Every line in the records below with the string "ipynb" is to be copied out.

*** RECORDS PROVIDED Section Begins ***

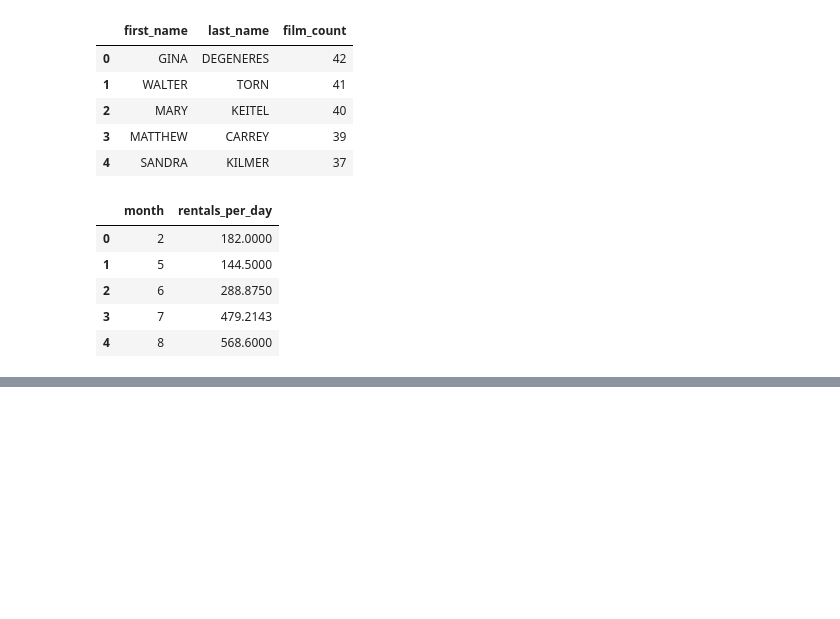
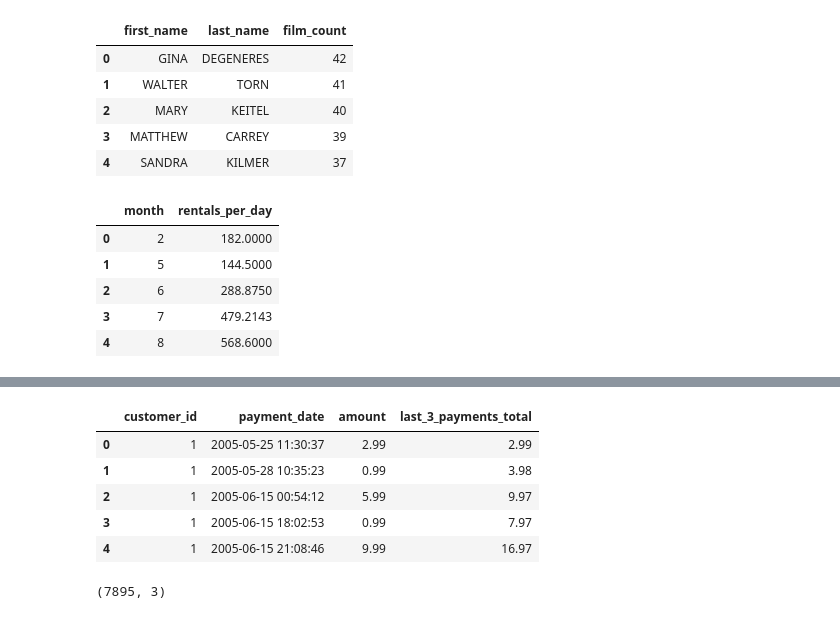
Before and after one commit to yjiahao/dsa3101, a Jupyter notebook: workshop5/Lec05_Fetching SQL Queries.ipynb, the cells around one changed output, grey strips where cells are left out. Drawn from its saved outputs; the diff is of its cells as text; code cells hidden in the pictures; blank space fills up the shorter version.

```diff
--- a/workshop5/Lec05_Fetching SQL Queries.ipynb
+++ b/workshop5/Lec05_Fetching SQL Queries.ipynb
@@ -301,0 +430,55 @@ df
+# %%
+# List each customer’s payment along with the total of their past 3
+# payments (including the current one)
+
+# NOTE: this is a sliding window method
+
+sql: str = (
+    '''
+SELECT
+    p.customer_id,
+    p.payment_date,
+    p.amount,
+    SUM(amount) OVER (
+        PARTITION BY p.customer_id
+        ORDER BY p.payment_date
+        ROWS BETWEEN 2 PRECEDING AND CURRENT ROW
+    ) AS last_3_payments_total
+FROM payment p
+ORDER BY customer_id, payment_date;
+'''
+)
+
+df = pd.read_sql(sql, con=engine)
+df.head()
+# %% [output]
+|  | customer_id | payment_date | amount | last_3_payments_total |
+| 0 | 1 | 2005-05-25 11:30:37 | 2.99 | 2.99 |
+| 1 | 1 | 2005-05-28 10:35:23 | 0.99 | 3.98 |
+| 2 | 1 | 2005-06-15 00:54:12 | 5.99 | 9.97 |
+| 3 | 1 | 2005-06-15 18:02:53 | 0.99 | 7.97 |
+| 4 | 1 | 2005-06-15 21:08:46 | 9.99 | 16.97 |
+# %%
+# Find all payments that are greater than the average payment amount
+# for the same customer.
+
+sql: str = (
+    '''
+SELECT
+    p.customer_id,
+    p.payment_id,
+    p.amount
+FROM
+    payment p
+WHERE
+    p.amount > (
+        SELECT AVG(p2.amount) FROM payment p2
+        WHERE p2.customer_id = p.customer_id
+    );
+'''
+)
+
+df = pd.read_sql(sql, con=engine)
+df.head()
+# %% [output]
+(7895, 3)
```
Also changed, not shown: parts of 8 cells of this notebook.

*** RECORDS PROVIDED Section Ends ***

- [SOLUTION FOR THIS PROBLEM]
Before and after one commit to yjiahao/dsa3101, a Jupyter notebook: workshop5/Lec05_Fetching SQL Queries.ipynb, the cells around one changed output, grey strips where cells are left out. Drawn from its saved outputs; the diff is of its cells as text; code cells hidden in the pictures; blank space fills up the shorter version.
--- a/workshop5/Lec05_Fetching SQL Queries.ipynb
+++ b/workshop5/Lec05_Fetching SQL Queries.ipynb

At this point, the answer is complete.